Collected data
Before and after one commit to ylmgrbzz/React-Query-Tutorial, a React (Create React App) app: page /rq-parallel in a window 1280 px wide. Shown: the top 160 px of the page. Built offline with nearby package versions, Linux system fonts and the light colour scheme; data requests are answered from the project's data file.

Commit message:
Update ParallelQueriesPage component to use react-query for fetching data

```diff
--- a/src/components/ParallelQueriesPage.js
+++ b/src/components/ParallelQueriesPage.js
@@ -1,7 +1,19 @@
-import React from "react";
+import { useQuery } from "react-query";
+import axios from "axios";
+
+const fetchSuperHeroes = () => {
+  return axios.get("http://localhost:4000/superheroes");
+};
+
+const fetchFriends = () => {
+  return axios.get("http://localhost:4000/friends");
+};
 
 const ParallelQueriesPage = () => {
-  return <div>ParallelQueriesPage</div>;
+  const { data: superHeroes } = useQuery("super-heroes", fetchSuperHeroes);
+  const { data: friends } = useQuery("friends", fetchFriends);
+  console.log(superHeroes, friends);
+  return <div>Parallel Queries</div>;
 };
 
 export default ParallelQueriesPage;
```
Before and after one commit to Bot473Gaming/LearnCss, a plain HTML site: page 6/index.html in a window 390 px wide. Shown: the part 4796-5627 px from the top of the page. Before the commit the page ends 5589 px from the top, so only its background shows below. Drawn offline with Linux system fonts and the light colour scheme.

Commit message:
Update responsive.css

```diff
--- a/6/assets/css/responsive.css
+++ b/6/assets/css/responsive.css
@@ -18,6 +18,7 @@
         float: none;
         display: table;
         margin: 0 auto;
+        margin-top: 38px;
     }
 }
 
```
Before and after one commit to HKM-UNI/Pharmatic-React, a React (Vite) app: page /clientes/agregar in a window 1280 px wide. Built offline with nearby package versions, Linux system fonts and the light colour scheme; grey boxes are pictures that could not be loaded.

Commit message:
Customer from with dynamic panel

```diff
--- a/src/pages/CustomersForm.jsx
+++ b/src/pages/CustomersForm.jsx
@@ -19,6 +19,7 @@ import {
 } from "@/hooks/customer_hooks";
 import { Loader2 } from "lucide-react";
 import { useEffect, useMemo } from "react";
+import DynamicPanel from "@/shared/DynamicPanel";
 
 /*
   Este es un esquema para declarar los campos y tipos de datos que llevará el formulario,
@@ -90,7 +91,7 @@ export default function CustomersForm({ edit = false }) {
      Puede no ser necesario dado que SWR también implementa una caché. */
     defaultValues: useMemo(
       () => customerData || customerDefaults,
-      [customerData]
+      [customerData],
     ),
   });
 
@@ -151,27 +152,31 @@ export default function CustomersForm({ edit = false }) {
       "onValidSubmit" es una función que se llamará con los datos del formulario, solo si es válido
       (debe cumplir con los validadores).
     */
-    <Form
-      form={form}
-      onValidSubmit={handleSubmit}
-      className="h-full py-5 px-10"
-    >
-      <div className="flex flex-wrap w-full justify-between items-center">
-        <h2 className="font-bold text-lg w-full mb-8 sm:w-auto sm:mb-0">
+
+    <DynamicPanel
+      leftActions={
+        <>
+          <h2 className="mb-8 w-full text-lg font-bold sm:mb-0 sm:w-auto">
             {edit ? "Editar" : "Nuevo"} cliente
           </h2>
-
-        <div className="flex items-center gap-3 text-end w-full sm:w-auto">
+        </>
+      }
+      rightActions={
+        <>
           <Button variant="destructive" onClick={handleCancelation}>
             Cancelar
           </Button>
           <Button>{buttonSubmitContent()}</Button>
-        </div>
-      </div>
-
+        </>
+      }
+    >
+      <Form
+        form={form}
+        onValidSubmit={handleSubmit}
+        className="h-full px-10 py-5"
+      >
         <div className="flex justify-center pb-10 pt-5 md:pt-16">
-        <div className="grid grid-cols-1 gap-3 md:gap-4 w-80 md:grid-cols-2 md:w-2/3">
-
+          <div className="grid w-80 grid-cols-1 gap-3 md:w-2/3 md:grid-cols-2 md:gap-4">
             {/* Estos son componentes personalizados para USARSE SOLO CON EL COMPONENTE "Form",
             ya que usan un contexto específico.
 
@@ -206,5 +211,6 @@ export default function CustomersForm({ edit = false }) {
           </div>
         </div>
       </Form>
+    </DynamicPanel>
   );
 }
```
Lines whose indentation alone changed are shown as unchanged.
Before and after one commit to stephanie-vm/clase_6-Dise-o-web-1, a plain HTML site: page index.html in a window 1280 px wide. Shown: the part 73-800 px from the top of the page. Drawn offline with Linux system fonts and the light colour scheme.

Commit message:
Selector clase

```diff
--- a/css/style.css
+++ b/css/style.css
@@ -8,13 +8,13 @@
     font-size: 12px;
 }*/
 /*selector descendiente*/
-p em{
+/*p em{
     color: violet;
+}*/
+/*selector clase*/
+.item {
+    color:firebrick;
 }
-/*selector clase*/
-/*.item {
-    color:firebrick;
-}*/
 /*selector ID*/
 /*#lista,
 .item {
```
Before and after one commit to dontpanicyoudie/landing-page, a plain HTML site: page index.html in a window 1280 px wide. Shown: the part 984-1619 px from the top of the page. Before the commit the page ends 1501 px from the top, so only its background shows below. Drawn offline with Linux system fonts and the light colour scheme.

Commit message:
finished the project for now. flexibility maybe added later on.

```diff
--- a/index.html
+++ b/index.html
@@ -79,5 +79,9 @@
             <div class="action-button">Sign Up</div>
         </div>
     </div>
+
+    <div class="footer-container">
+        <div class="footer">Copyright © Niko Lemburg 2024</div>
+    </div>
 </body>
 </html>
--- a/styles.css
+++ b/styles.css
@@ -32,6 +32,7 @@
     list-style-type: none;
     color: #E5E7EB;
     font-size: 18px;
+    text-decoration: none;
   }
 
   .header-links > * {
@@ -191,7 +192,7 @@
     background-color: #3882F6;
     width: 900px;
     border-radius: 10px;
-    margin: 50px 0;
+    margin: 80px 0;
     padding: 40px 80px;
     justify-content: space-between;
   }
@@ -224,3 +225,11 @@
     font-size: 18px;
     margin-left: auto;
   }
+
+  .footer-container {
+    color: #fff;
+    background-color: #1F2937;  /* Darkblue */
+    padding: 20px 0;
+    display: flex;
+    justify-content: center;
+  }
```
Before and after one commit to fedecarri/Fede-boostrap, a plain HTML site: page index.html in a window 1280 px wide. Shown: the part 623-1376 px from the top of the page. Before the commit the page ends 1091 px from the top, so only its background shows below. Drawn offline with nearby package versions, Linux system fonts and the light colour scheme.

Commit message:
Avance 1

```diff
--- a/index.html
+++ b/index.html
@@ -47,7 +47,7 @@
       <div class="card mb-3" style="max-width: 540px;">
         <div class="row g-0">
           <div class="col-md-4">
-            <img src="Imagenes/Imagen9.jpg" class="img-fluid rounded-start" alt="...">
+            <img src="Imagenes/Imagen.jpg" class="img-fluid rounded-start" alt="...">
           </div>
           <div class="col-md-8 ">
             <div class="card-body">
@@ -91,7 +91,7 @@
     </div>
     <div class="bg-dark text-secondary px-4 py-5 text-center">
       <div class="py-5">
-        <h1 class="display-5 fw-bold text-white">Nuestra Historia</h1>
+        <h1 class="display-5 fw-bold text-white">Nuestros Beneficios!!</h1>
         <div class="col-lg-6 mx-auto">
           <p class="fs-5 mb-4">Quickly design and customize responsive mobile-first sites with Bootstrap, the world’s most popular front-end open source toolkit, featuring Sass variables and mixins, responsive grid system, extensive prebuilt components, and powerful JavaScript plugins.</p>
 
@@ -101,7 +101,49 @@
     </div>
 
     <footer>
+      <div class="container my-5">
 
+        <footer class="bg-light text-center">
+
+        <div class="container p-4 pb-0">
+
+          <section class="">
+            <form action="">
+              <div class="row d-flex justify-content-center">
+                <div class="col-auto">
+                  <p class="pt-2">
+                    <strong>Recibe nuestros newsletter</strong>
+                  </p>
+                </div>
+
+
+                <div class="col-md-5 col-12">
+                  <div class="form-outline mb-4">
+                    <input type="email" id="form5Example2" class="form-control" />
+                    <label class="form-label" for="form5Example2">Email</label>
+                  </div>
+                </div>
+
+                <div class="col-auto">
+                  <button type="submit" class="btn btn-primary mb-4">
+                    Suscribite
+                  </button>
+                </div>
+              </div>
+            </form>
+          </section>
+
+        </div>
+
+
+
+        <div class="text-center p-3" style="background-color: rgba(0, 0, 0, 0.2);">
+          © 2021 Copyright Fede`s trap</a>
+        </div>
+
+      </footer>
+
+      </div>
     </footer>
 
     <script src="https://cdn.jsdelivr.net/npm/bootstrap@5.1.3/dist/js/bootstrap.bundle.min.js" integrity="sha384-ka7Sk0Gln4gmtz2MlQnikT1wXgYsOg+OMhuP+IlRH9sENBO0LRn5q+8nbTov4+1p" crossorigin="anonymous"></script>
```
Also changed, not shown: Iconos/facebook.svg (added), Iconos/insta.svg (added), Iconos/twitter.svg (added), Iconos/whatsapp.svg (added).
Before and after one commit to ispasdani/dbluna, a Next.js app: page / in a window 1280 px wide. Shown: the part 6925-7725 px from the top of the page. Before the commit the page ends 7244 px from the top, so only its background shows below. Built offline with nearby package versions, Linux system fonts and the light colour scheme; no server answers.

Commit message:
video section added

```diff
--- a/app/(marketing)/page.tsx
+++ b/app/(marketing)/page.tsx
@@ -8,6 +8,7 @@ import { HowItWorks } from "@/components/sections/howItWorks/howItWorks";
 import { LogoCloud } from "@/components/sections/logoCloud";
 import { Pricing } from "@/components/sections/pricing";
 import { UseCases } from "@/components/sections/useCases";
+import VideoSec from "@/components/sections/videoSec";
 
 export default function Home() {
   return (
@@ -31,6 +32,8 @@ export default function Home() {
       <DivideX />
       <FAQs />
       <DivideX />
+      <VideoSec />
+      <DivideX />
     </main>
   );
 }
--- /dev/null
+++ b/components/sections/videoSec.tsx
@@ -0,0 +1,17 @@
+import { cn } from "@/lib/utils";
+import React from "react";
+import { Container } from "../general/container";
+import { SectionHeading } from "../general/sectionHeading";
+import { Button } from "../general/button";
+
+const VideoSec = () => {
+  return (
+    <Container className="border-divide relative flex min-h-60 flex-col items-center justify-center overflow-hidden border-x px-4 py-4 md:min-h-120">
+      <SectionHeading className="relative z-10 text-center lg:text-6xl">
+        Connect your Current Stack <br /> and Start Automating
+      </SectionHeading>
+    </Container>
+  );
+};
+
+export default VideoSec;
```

**TASK REQUIREMENTS:**
Return a copy of each line in the records above that has "center" in it.

**EXPECTED OUTPUT:**
-      <div className="flex flex-wrap w-full justify-between items-center">
-        <div className="flex items-center gap-3 text-end w-full sm:w-auto">
         <div className="flex justify-center pb-10 pt-5 md:pt-16">
+    justify-content: center;
     <div class="bg-dark text-secondary px-4 py-5 text-center">
+        <footer class="bg-light text-center">
+              <div class="row d-flex justify-content-center">
+        <div class="text-center p-3" style="background-color: rgba(0, 0, 0, 0.2);">
+    <Container className="border-divide relative flex min-h-60 flex-col items-center justify-center overflow-hidden border-x px-4 py-4 md:min-h-120">
+      <SectionHeading className="relative z-10 text-center lg:text-6xl">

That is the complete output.